:: Provided entries ::
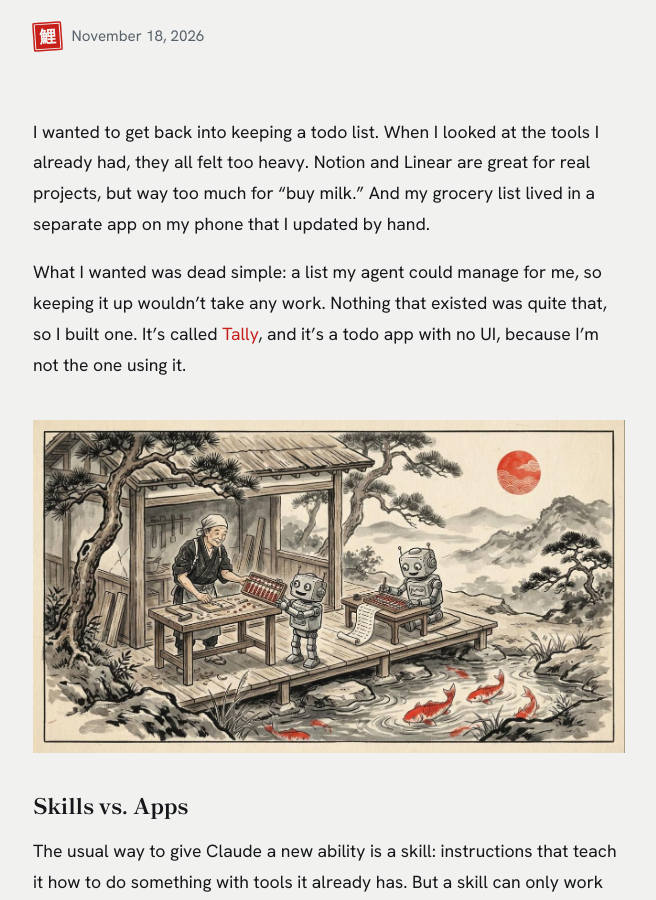
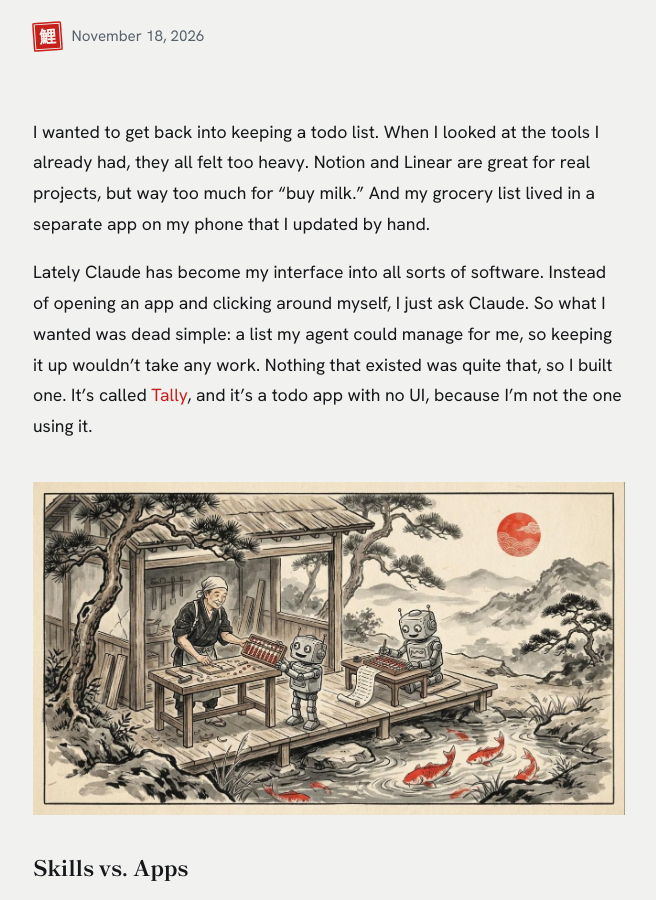
Before and after one commit to msiebert/msiebert.github.io, a Jekyll site: the page built from _posts/2026-11-18-when-a-skill-isnt-enough-build-your-agent-an-app.md, in a window 1280 px wide and 900 px high, scrolled down 431 px. Shown: the whole window, without its empty margins (311-967 px from the left). Built offline with Jekyll 4.4.1, drawn with Linux system fonts in a browser that asks for light colours; comment, search, counter and statistics services are not loaded.

Commit message:
Mention Claude as the interface to my software
Co-Authored-By: Claude Opus 5.5 <noreply@anthropic.com>

```diff
--- a/_posts/2026-11-18-when-a-skill-isnt-enough-build-your-agent-an-app.md
+++ b/_posts/2026-11-18-when-a-skill-isnt-enough-build-your-agent-an-app.md
@@ -10,7 +10,7 @@ image: build-your-agent-an-app/header.jpg
 
 I wanted to get back into keeping a todo list. When I looked at the tools I already had, they all felt too heavy. Notion and Linear are great for real projects, but way too much for "buy milk." And my grocery list lived in a separate app on my phone that I updated by hand.
 
-What I wanted was dead simple: a list my agent could manage for me, so keeping it up wouldn't take any work. Nothing that existed was quite that, so I built one. It's called [Tally](https://msiebert.github.io/Tally/), and it's a todo app with no UI, because I'm not the one using it.
+Lately Claude has become my interface into all sorts of software. Instead of opening an app and clicking around myself, I just ask Claude. So what I wanted was dead simple: a list my agent could manage for me, so keeping it up wouldn't take any work. Nothing that existed was quite that, so I built one. It's called [Tally](https://msiebert.github.io/Tally/), and it's a todo app with no UI, because I'm not the one using it.
 
 ![A craftsman builds a wooden tally board for a little robot while another robot keeps a scroll list beside a koi pond](/assets/img/build-your-agent-an-app/header.jpg)
 
```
:::
* _Description of the task_
The response must consist of the entries above exactly as they stand, minus any pictures.

* _Exercise output_
Before and after one commit to msiebert/msiebert.github.io, a Jekyll site: the page built from _posts/2026-11-18-when-a-skill-isnt-enough-build-your-agent-an-app.md, in a window 1280 px wide and 900 px high, scrolled down 431 px. Shown: the whole window, without its empty margins (311-967 px from the left). Built offline with Jekyll 4.4.1, drawn with Linux system fonts in a browser that asks for light colours; comment, search, counter and statistics services are not loaded.

Commit message:
Mention Claude as the interface to my software
Co-Authored-By: Claude Opus 5.5 <noreply@anthropic.com>

```diff
--- a/_posts/2026-11-18-when-a-skill-isnt-enough-build-your-agent-an-app.md
+++ b/_posts/2026-11-18-when-a-skill-isnt-enough-build-your-agent-an-app.md
@@ -10,7 +10,7 @@ image: build-your-agent-an-app/header.jpg
 
 I wanted to get back into keeping a todo list. When I looked at the tools I already had, they all felt too heavy. Notion and Linear are great for real projects, but way too much for "buy milk." And my grocery list lived in a separate app on my phone that I updated by hand.
 
-What I wanted was dead simple: a list my agent could manage for me, so keeping it up wouldn't take any work. Nothing that existed was quite that, so I built one. It's called [Tally](https://msiebert.github.io/Tally/), and it's a todo app with no UI, because I'm not the one using it.
+Lately Claude has become my interface into all sorts of software. Instead of opening an app and clicking around myself, I just ask Claude. So what I wanted was dead simple: a list my agent could manage for me, so keeping it up wouldn't take any work. Nothing that existed was quite that, so I built one. It's called [Tally](https://msiebert.github.io/Tally/), and it's a todo app with no UI, because I'm not the one using it.
 
 ![A craftsman builds a wooden tally board for a little robot while another robot keeps a scroll list beside a koi pond](/assets/img/build-your-agent-an-app/header.jpg)
 
```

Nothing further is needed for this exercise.